The scene when Tokubei and Osawa, fearing for their son, come separately to leave money with Okichi for Yohei and thus show their affection for his is outstanding.  Another highlight is the gruesome murder scene. The playwright imbues Yohei with modern touches that are novelties for a Chikamatsu character.

The Mitsukoshi Theater
Source: Tokyo from Edo to Showa 1867-1989 : the Emergence of the World's Greatest City, Edward Seidensticker et al., Tuttle Pub., 2011.
The Mitsukoshi Theater played a significant role in the revival of kabuki after the damage inflicted to the major Tokyo kabuki theaters during WWII. "Ever since its rebuilding after the 1923 earthquake [Great Kantō Earthquake], Mitsukoshi had had an auditorium which it rented out for meetings and performances. The name was changed from Mitsukoshi Hall to Mitsukoshi Theater in 1947, at which time it became a full-fledged, full-time theater.  In addition to providing another place for Kabuki, a somewhat more sumptuous and elegant one than the Tōkegi [the only major Kabuki theater to survive the WWII bombing], the Mitsukoshi Theater was very important in passing Kabuki on from an aging generation to an emerging one."

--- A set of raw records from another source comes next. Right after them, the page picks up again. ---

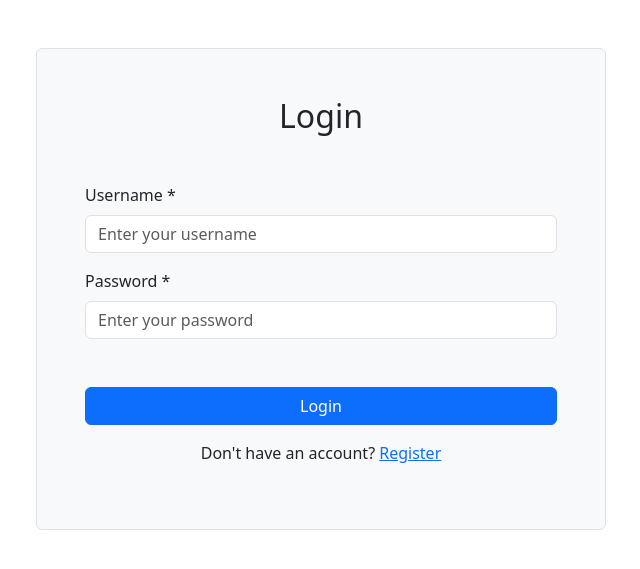
After one commit to whdev36/zyra-web, a Django app: page /login/ in a window 1280 px wide. The commit adds this page. Shown: the top 569 px of the page, without its empty margins (319-959 px from the left). Run offline with Django 5.2, Linux system fonts and the light colour scheme.

Commit message:
user login and messages

```diff
--- a/main/urls.py
+++ b/main/urls.py
@@ -3,4 +3,5 @@ from . import views
 
 urlpatterns = [
     path('', views.home, name='home'),
+    path('login/', views.login_user, name='login'),
 ]
--- a/main/views.py
+++ b/main/views.py
@@ -1,5 +1,22 @@
-from django.shortcuts import render
+from django.shortcuts import render, redirect
+from django.contrib.auth import authenticate, login
+from django.contrib import messages
 
-# home
+# Home
 def home(request):
     return render(request, 'home.html', {})
+
+# Login user
+def login_user(request):
+    if request.method == 'POST':
+        username = request.POST.get('username')
+        password = request.POST.get('password')
+        user = authenticate(request, username=username, password=password)
+        if user is not None:
+            login(request, user)
+            messages.success(request, 'You have successfully logged in.')
+            next_page = request.GET.get('next', 'home')
+            return redirect(next_page)
+        else:
+            messages.warning(request, 'Check your username or password!')
+    return render(request, 'main/login.html', {})
--- a/templates/base.html
+++ b/templates/base.html
@@ -13,7 +13,16 @@
 
 <body>
     <!-- container -->
-    <div class="container">
+    <div class="container my-5">
+        {% if messages %}
+            {% for message in messages %}
+            <div class="alert alert-{{ message.tags }} alert-dismissible fade show" role="alert">
+                <strong>Message:</strong> {{ message }}
+                <button type="button" class="btn-close" data-bs-dismiss="alert" aria-label="Close"></button>
+            </div>
+            {% endfor %}
+        {% endif %}
+
         {% block content %}
         {% endblock %}
     </div>
--- /dev/null
+++ b/templates/main/login.html
@@ -0,0 +1,25 @@
+{% extends 'base.html' %}
+{% block title %}Login{% endblock %}
+{% block content %}
+    <div class="row justify-content-center">
+        <form method="post" class="col-md-6 bg-light border rounded p-5">
+            <h2 class="mb-5 text-center">Login</h2>
+            {% csrf_token %}
+            <div class="form-group mb-3">
+                <label for="username" class="form-label">Username *</label>
+                <input type="text" name="username" id="username" class="form-control" placeholder="Enter your username">
+                <small class="text-muted"></small>
+            </div>
+
+            <div class="form-group mb-5">
+                <label for="password" class="form-label">Password *</label>
+                <input type="password" name="password" id="password" class="form-control" placeholder="Enter your password">
+                <small class="text-muted"></small>
+            </div>
+
+            <button type="submit" class="btn btn-primary w-100">Login</button>
+
+            <p class="text-center mt-3">Don't have an account? <a href="#">Register</a></p>
+        </form>
+    </div>
+{% endblock %}
```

The theater was last used for kabuki in 1951, the year the Kabuki-za opened.

The Actors in the Print

For background on the actors see their respective entries in the article The Kabuki Actor on this site.

Print Details

 IHL Catalog #1382
 Title Nakamura Moshio IV and Sawamura Tosshō IV in Onna Goroshi Abura no Jigoku at the Mitsukoshi Theater
 Series Mitsukoshi Kabuki Hanga 三越歌舞伎版画 [untitled series of prints for the Mitsukoshi Theater 1948 and 1949 kabuki seasons]
 Sasajima Kihei (1906-1993)
 not signed
笹 (artist's "sasa" seal)
 Publication Date
 likely Mitsukoshi Gekijō or the artist
 Carver self-carved
 Impression excellent
 Colors excellent
 Condition good - minor handling/printing creases, mild toning, irregular margin right corer
 Genre sosaku hangakabuki-ga
 H x W Paper 7 3/16 x 9 3/8 in. (18.3 x 23.8 cm)
 H x W Image 5 7/8 x 7 3/4 in. (14.9 x 19.79 cm)
 Collections This Print 

 Reference Literature